#### WHAT YOU NEED TO DO:
Below is a listing from which only part is wanted; return exactly the lines from the one with "ResearcherA->>MemariumA: Odczytaj poprzednie" up to and including the one with "Git-->>SensoriumA: draft_branch, draft_commit, draft_path".

#### SUPPLIED DATA:

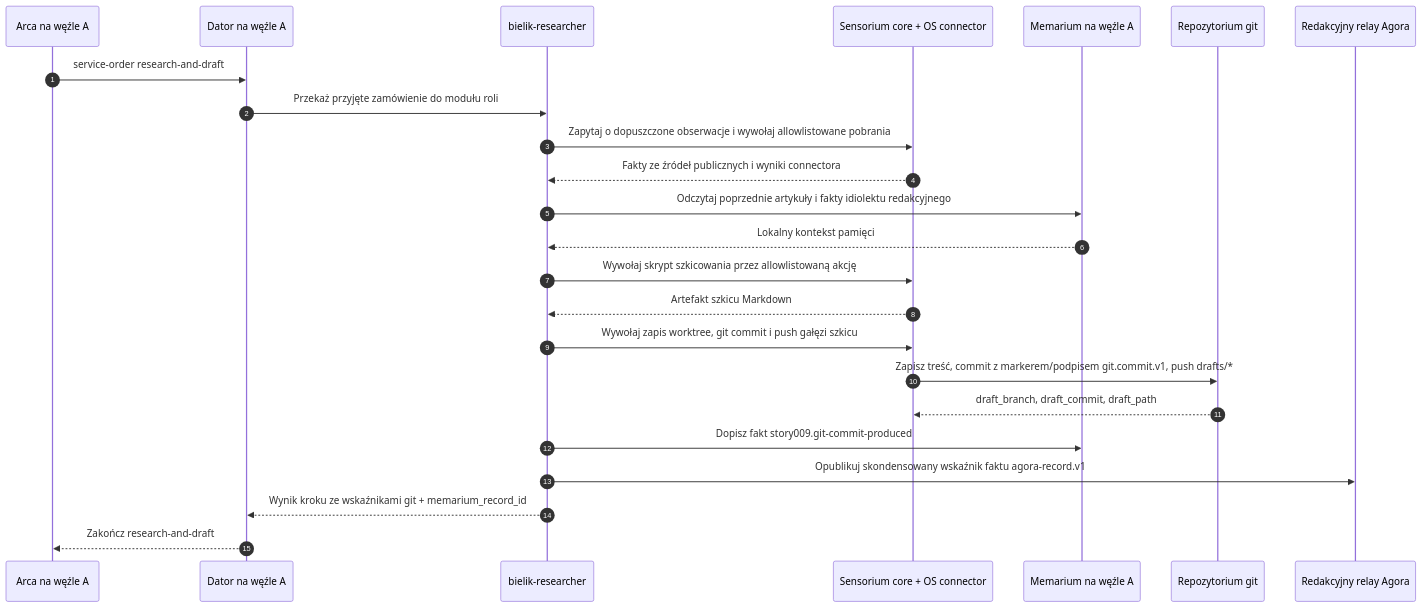
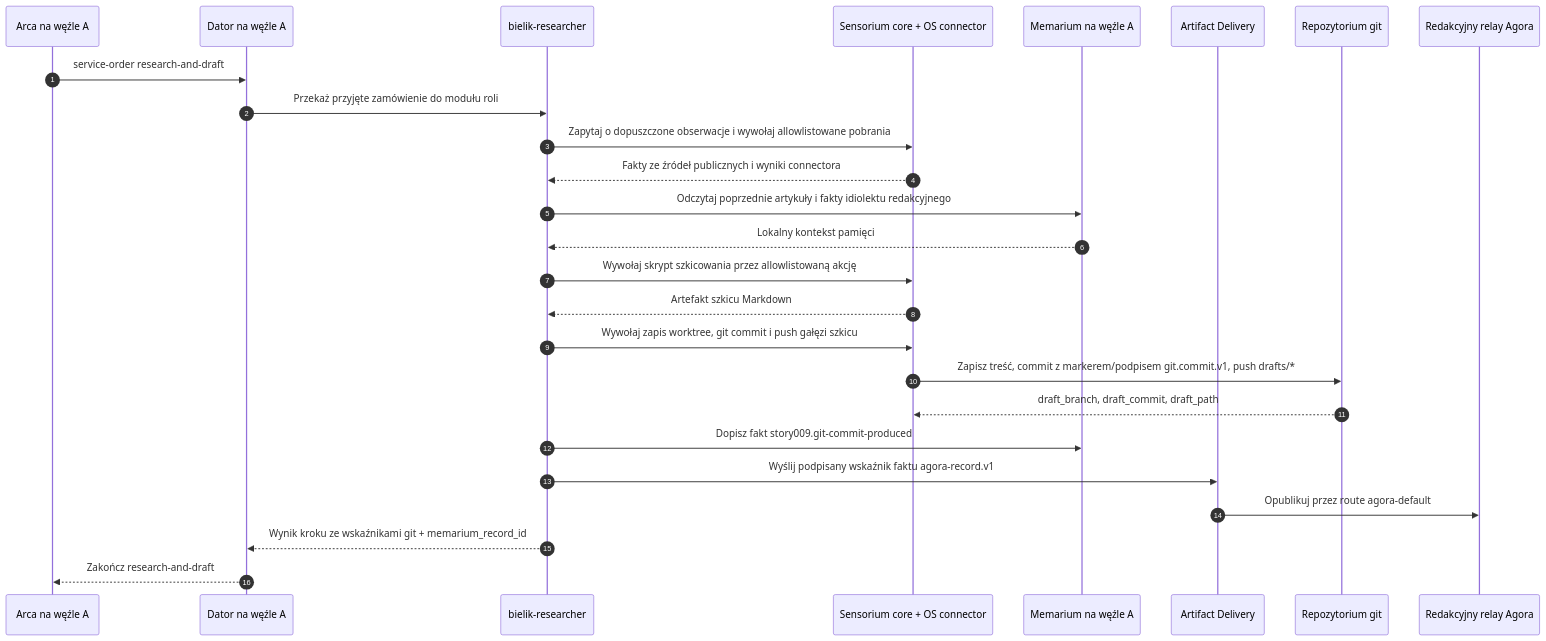
One commit to diapod/orbidocs changed the second of 5 diagrams in doc/project/30-stories/story-009-bielik-blog-arca.pl.md. Above: the diagram before and after it, drawn with Mermaid. The commit also changed other lines of this file and 3 other files, not shown here.

Commit message:
Artifact Delivery / INAC: diagrams updated

````diff
--- a/doc/project/30-stories/story-009-bielik-blog-arca.pl.md
+++ b/doc/project/30-stories/story-009-bielik-blog-arca.pl.md
@@ -1076,27 +1076,29 @@
 ```mermaid
 sequenceDiagram
     autonumber
     participant ArcaA as Arca na węźle A
     participant DatorA as Dator na węźle A
     participant ResearcherA as bielik-researcher
     participant SensoriumA as Sensorium core + OS connector
     participant MemariumA as Memarium na węźle A
+    participant AD as Artifact Delivery
     participant Git as Repozytorium git
     participant AgoraRelay as Redakcyjny relay Agora
 
     ArcaA->>DatorA: service-order research-and-draft
     DatorA->>ResearcherA: Przekaż przyjęte zamówienie do modułu roli
     ResearcherA->>SensoriumA: Zapytaj o dopuszczone obserwacje i wywołaj allowlistowane pobrania
     SensoriumA-->>ResearcherA: Fakty ze źródeł publicznych i wyniki connectora
     ResearcherA->>MemariumA: Odczytaj poprzednie artykuły i fakty idiolektu redakcyjnego
     MemariumA-->>ResearcherA: Lokalny kontekst pamięci
     ResearcherA->>SensoriumA: Wywołaj skrypt szkicowania przez allowlistowaną akcję
     SensoriumA-->>ResearcherA: Artefakt szkicu Markdown
     ResearcherA->>SensoriumA: Wywołaj zapis worktree, git commit i push gałęzi szkicu
     SensoriumA->>Git: Zapisz treść, commit z markerem/podpisem git.commit.v1, push drafts/*
     Git-->>SensoriumA: draft_branch, draft_commit, draft_path
     ResearcherA->>MemariumA: Dopisz fakt story009.git-commit-produced
-    ResearcherA->>AgoraRelay: Opublikuj skondensowany wskaźnik faktu agora-record.v1
+    ResearcherA->>AD: Wyślij podpisany wskaźnik faktu agora-record.v1
+    AD->>AgoraRelay: Opublikuj przez route agora-default
     ResearcherA-->>DatorA: Wynik kroku ze wskaźnikami git + memarium_record_id
     DatorA-->>ArcaA: Zakończ research-and-draft
 ```
````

#### EXPECTED ANSWER:
     ResearcherA->>MemariumA: Odczytaj poprzednie artykuły i fakty idiolektu redakcyjnego
     MemariumA-->>ResearcherA: Lokalny kontekst pamięci
     ResearcherA->>SensoriumA: Wywołaj skrypt szkicowania przez allowlistowaną akcję
     SensoriumA-->>ResearcherA: Artefakt szkicu Markdown
     ResearcherA->>SensoriumA: Wywołaj zapis worktree, git commit i push gałęzi szkicu
     SensoriumA->>Git: Zapisz treść, commit z markerem/podpisem git.commit.v1, push drafts/*
     Git-->>SensoriumA: draft_branch, draft_commit, draft_path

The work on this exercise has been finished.